Meanwhile, Franz's childhood friend, Cezare Pizzi, moved to Geneva from their hometown of Fribourg, and ended up sharing a flat. Drummer Frank Bagnoud was found, and the rest was... the future, quite frankly.
The Young Gods eponymous debut Lp, released in 1987, seemed to come out of nowhere, unleashing an energy that made immediate sense of the moment, even as it left you for lost, an unprecipated rush. Classical sample fused with Heavy Metal, all mined for a disproportionate amount of power, in a volatile panorama of sound. So many possibilities were bursting forth that it was unable to conduct itself in a proper manner. Yet in Treichler's sky-razoring howl, they found the perfect embodiment. This really was the sound of the future, in its very first throes. Melody Maker made it album of the year.
Bagnoud was replaced by Use for the next LP, L'Eau Rouge, which now seemed to command its own eco-system, a Fantasia for global hedonists with its dramas of invocation and surrender. "L'Eau Rouge" not only expanded their vision, it led the way to further developments. The theatricality of tracks like "Charlotte" recycled themselves into their later tribute to Kurt Weill (the last time they were to use classical samples), and in their gorgeous cover of "September Song", they discovered an ambience that was to impregnate itself into their sound from now on.

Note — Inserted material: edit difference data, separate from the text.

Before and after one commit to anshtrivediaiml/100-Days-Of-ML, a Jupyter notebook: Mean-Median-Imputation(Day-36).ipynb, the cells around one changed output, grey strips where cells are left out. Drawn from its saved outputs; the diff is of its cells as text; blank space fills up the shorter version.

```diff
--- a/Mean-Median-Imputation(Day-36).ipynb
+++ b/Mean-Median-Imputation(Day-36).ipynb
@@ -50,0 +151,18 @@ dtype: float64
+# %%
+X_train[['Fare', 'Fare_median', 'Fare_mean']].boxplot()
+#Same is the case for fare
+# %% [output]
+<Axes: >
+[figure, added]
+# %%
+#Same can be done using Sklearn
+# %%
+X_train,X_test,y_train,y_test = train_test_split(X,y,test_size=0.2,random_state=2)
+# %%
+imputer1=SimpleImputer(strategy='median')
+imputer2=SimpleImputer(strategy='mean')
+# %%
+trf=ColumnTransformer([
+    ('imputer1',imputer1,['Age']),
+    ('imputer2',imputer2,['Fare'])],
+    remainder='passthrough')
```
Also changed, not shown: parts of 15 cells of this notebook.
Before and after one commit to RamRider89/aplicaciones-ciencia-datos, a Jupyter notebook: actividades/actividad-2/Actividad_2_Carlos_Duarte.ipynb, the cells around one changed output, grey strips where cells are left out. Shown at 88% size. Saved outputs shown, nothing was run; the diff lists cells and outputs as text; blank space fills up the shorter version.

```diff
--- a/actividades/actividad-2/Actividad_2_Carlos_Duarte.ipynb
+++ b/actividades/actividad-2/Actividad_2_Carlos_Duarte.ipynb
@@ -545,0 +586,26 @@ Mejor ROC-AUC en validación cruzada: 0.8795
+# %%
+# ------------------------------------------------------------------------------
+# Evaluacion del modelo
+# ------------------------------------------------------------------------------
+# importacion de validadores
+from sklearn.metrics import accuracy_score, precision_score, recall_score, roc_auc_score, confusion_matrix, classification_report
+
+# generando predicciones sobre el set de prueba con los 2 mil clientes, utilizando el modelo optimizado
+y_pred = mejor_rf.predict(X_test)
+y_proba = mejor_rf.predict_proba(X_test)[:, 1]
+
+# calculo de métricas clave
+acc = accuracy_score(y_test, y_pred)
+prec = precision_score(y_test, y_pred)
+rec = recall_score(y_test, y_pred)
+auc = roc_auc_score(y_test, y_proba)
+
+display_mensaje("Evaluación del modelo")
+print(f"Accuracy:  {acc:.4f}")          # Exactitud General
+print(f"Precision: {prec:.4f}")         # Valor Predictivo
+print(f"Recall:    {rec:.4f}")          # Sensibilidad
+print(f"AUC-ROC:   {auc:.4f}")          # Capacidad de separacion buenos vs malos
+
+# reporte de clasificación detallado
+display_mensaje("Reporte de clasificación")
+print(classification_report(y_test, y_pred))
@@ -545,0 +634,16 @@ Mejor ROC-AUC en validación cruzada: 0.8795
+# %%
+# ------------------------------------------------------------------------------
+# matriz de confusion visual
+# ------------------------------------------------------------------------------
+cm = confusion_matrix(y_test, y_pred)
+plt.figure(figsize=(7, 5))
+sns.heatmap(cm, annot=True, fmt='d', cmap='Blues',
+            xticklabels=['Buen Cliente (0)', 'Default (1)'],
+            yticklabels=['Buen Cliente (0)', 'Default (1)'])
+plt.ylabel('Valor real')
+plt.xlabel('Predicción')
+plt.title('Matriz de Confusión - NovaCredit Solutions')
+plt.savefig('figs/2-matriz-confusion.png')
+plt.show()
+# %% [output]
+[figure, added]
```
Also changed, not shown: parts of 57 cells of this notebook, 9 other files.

Cezare left the band in between "L'Eau Rouge" and "Kurt Weill' to be replaced by their sound engineer Al Comet, and by the time of TV Sky, The Young Gods response to the misuse of their elemental imagery by American TV, the sound was now more stripped down, more recognisably rock. It was helped along by the fact that Franz was singing in English, rather than his customary French. But while much of "TV Sky" turned Metal's tight-assed postures into an ecstatic convulsion, "She Rains" and "Summer Eyes" stood out - the first a suspended wash cut loose from a rhythm, the second an epic, 20-minute travelogue that was in part a homage to The Doors. The Young Gods had learned the art of space, to draw their sound out, to prolong the moment of anticipation.
And now there's "Only Heaven", still coursing with a velocity that's very much The Young Gods' own, but with its sights expanded yet more, as though a point of tension has finally been breached. The title of the opening track says it all, "Outside".
"Only Heaven" is very much a follow-on from "TV Sky" says Franz, But it's also a return to the experimentalism of the first LP. It was partly influenced by the Ambient scene, with many layers of sound, but the main idea was a bit like "TV Sky". "TV Sky" had a metal plane on the cover, and this one is like after the TV Sky, when you take off and pass the clouds. This one is after the clouds.
Awash with dream imagery, with a hunger for an all-embracing communion, "Only Heaven" ends with the melancholic fable, "Child In A Tree", based on the true story of a man who died from an overdose in a tree whilst hiding from Zurich's police.
Franz : "In a way this song is to wish him a good trip, and to try to make something positive out of this myself. That's the only thing that was inspired by something different, but I tried to integrate it in a dreamy way. I just want to show my way to react to it, and to show it in a poetic way ; this is not a political album but to sing or scream for me is like a political act in itself, to take a feeling like this and to uplift, and surf on the sensation up there".
"We always wanted to leave a question mark, musically, lyrically or in the attitude. I think basically that is what rock music is about, questioning things more than accepting and closing your eyes."
The Young Gods are still wide open, still one of the most affirmative band in the world, still belonging utterly. Outside! Now!
By Jonathan Selzer